“Politicizing Magic” is a book that explores the relationship between magic and politics in contemporary Russian culture. The book is written by Marina Balina, Helena Goscilo, and Mark Lipovetsky and publish by Northwestern University Press in 2021. The authors analyze various cultural artifacts, including literature, film, and visual art, to show how magic is use as a means of political expression in post-Soviet Russia. In this review, I will discuss the key arguments and contributions of the book.
The Relationship between Magic and Politics
The authors argue that magic and politics are closely intertwine in contemporary Russian culture. They suggest that the use of magic as a political tool is a response to the post-Soviet political and economic instability in Russia. The authors show that magic is use as a means of both resistance and submission to political power. They illustrate how magic is use by marginalize groups to challenge dominant power structures and by the state to maintain control over its citizens.
The book provides several case studies to demonstrate the use of magic in contemporary Russian culture. These case studies include analysis of literary works such as Dmitry Glukhovsky’s “Metro 2033” and Sergei Lukyanenko’s “Night Watch” series, films like Timur Bekmambetov’s “Night Watch” and “Day Watch,” and visual art, including the work of collective AES+F. The authors analyze how magic is use in these works to express political commentary and critique.
The authors also discuss the use of magic in contemporary Russian politics. They provide examples of how politicians use magic to manipulate public opinion and to legitimize their authority. They suggest that magic is use to create a sense of mystique around political figures. It is for to create a sense of national identity.

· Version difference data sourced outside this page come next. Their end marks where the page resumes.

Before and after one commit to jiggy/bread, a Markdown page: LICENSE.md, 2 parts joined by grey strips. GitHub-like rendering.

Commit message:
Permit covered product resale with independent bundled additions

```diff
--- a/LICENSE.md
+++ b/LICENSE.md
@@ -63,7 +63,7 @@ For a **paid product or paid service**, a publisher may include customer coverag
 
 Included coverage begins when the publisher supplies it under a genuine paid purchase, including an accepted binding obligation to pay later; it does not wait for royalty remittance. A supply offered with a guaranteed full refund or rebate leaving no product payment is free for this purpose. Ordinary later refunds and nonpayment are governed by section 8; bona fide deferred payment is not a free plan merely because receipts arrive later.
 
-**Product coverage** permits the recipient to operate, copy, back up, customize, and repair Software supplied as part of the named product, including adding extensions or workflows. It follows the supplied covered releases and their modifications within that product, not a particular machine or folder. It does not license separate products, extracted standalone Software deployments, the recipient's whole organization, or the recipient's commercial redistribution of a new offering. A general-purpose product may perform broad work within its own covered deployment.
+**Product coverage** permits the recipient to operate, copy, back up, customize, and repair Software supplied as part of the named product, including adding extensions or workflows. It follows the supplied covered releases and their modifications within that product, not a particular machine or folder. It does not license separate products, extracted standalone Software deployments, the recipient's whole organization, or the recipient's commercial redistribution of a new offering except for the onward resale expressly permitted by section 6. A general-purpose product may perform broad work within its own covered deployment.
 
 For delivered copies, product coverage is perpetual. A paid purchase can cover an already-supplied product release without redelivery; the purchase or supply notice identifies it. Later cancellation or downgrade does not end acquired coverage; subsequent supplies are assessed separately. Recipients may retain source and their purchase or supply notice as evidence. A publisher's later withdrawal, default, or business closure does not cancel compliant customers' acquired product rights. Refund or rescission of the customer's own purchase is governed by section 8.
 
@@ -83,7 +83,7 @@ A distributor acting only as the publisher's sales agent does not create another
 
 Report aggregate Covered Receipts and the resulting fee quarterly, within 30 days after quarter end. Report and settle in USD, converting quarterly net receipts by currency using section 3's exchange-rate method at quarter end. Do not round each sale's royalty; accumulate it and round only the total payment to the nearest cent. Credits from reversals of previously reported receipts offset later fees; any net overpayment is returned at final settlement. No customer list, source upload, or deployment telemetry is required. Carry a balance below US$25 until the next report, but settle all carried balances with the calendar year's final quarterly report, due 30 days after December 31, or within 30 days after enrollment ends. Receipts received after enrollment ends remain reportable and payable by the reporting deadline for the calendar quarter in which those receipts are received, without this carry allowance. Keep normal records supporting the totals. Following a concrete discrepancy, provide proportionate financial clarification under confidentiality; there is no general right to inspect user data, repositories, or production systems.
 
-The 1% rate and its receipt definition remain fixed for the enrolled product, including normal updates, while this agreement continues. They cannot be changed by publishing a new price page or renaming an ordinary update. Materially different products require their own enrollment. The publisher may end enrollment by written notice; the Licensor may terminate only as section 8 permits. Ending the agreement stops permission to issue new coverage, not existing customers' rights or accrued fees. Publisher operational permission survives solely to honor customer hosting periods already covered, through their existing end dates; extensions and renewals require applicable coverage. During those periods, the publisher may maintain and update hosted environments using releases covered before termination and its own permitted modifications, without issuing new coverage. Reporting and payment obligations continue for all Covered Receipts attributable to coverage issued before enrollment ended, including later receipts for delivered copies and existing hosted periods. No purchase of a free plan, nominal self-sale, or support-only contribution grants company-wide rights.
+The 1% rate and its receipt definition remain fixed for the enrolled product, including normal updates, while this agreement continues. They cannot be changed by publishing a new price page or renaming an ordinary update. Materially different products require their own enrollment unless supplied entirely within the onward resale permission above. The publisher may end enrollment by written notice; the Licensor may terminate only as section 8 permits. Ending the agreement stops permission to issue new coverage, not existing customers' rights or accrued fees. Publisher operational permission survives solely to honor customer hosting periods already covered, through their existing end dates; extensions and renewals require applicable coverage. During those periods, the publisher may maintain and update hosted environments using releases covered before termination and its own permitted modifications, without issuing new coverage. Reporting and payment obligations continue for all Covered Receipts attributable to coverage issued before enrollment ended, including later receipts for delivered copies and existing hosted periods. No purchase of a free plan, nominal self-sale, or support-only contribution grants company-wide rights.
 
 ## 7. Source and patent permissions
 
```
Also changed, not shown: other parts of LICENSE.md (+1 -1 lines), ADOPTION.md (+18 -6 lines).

The authors use a theoretical framework based on the work of Michel Foucault and Slavoj Žižek to analyze the relationship between magic and politics. They argue that magic is a means of creating power relations. And that the use of magic in contemporary Russian culture reflects the post-Soviet struggle for power and control.
The authors also draw on the concept of the “uncanny” to explain the use of magic in contemporary Russian culture. They argue that magic creates a sense of unease and disorientation that challenges dominant power structures. The authors suggest that the use of magic in contemporary Russian culture is a response to the post-Soviet sense of dislocation and uncertainty.
“Politicizing Magic” is a fascinating exploration of the relationship between magic and politics in contemporary Russian culture. The authors provide a compelling analysis of the use of magic as a means of political expression in post-Soviet Russia. They use a theoretical framework that draws on the work of Michel Foucault. And Slavoj Žižek to analyze the relationship between magic and power. The book is a valuable contribution to the study of contemporary Russian culture and politics. It will be of interest to scholars in a variety of fields, including cultural studies, political science, and literary studies.